Do you prefer the more social aspects of a career that you would have as a chairside assistant?

Prospective students often ask the question, “What’s the difference between a chairside and an intra-oral dentist assistant?” Here’s a quick rundown that should help clarify any confusion between the two and help you apply for the right program.

Chairside Dental Assistants

First, some clarification: what we call “chairside dental assistants” are actually Level I dental assistants. They’re referred to as chairside dental assistants because they are the ones who sit by your chair, relax you before dental procedures and hand the dentist the proper equipment during appointments. They also sterilize equipment, prepare dental materials and cements, process and mount radiographs and pour and trim cast molds.

On the more clerical side, chairside dental assistants provide patients with post-operative instructions, schedule and confirm appointments, manage patient records, receive payments from patients and order supplies.

Those who graduate from an approved chairside dental assistant college program are encouraged to contact the Dental Assisting Regulatory Authority in the province they intend to work in for details regarding licensure requirements, including the need to hold the National Dental Assisting Examining Board (NDAEB) certificate. The institution where you’re training to become a Level I dental assistant will be able to provide you with all the information you need to get the certification you need in your province.

Intra-Oral Dental Assistants

Intra-Oral dental assistants are Level II dental assistants who perform all of the same duties as we described above, but they have the additional intra-oral training required to handle a number of responsibilities that relate more specifically to the patient’s dental care.

All intra-oral dental assistants have already completed both Level I and Level II training. The latter allows them to, among other things, do mechanical polishing of the coronal portion of the teeth, place and remove rubber dams, take impressions of preliminary impressions of the teeth for study models, apply topical anti-cariogenic agents as well as materials required to prepare the surface of the teeth for pit and fissure sealants, apply anaesthetics or desensitizing agents, whiten the coronal portion of the teeth, and more.

Level II or intra-oral assistants will must fulfill all National Dental Assisting Examining Board (NDAEB) exam requirements in order to have their skills and training recognized.
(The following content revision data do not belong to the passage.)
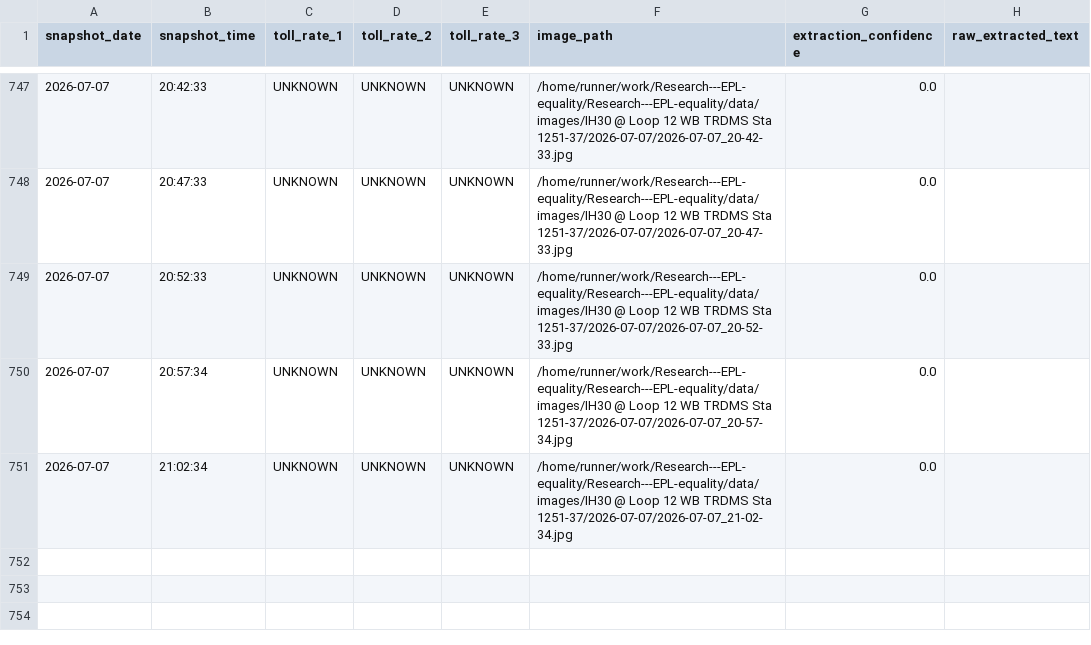
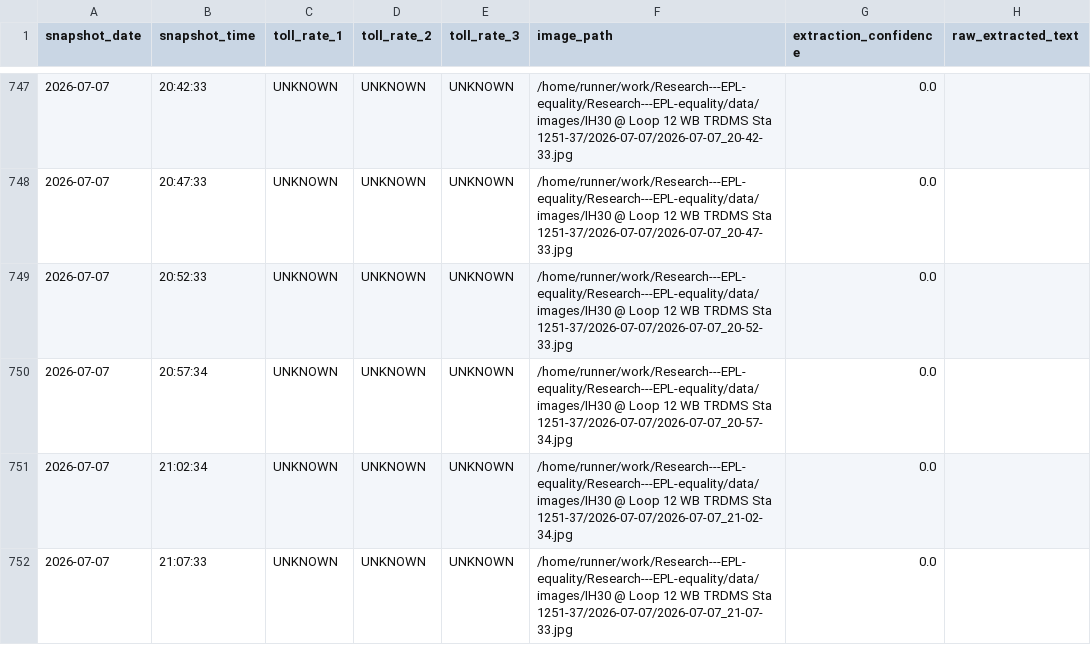
Before and after one commit to aifornsb/Research---EPL-equality, a CSV file: data/toll_rates.csv, drawn as a sheet; only a part is shown, gaps mark what is left out.

```diff
--- a/data/toll_rates.csv
+++ b/data/toll_rates.csv
@@ -753 +753,2 @@ snapshot_date,snapshot_time,toll_rate_1,toll_rate_2,toll_rate_3,image_path,extra
 2026-07-07,21:02:34,UNKNOWN,UNKNOWN,UNKNOWN,/home/runner/work/Research---EPL-equality/Research---EPL-equality/data/images/IH30 @ Loop 12 WB TRDMS Sta 1251-37/2026-07-07/2026-07-07_21-02-34.jpg,0.0,
+2026-07-07,21:07:33,UNKNOWN,UNKNOWN,UNKNOWN,/home/runner/work/Research---EPL-equality/Research---EPL-equality/data/images/IH30 @ Loop 12 WB TRDMS Sta 1251-37/2026-07-07/2026-07-07_21-07-33.jpg,0.0,
```
Also changed, not shown: 5 other files.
The NDAEB certificate is required for all dental assistants in all provinces, except Quebec. Level II dental assisting college programs are designed specifically to give you the skills needed to be certified by the NDAEB.

So which one is right for you?

Level II intra-oral dental assistants have a slightly higher hourly wage than Level I chairside dental assistants, with salaries for both increasing with experience and over time. Both are consistently in demand. However, if you’re interested in a career in dental assisting, the questions you really should ask yourself are:

Do you prefer the more social aspects of a career that you would have as a chairside assistant? Would you prefer to have that interaction with patients and often be the face and voice of the dental office when patients call for information or come in for appointments? Do you like the idea of helping a nervous patient relax and comforting them during procedures? If so, you can complete the Level I training and take the time to see if the responsibilities of your new career are rewarding and fit with your personality. You can always go back to college for additional training later.

Or, do you prefer having more direct involvement in a patient’s dental care? Do you love the more direct approach to dental assisting, where you can get more involved in the actual procedures? If so, you can enrol in a Level II intra-oral dental assisting program and get the training and certification you need to take on a role that’s more hands-on and has a different set of responsibilities.

Some of the colleges that offer one or both of these dental assisting programs include:

Linda Galeazzi
Author: Linda Galeazzi
Linda Galeazzi has been an online writer and proof reader for several years.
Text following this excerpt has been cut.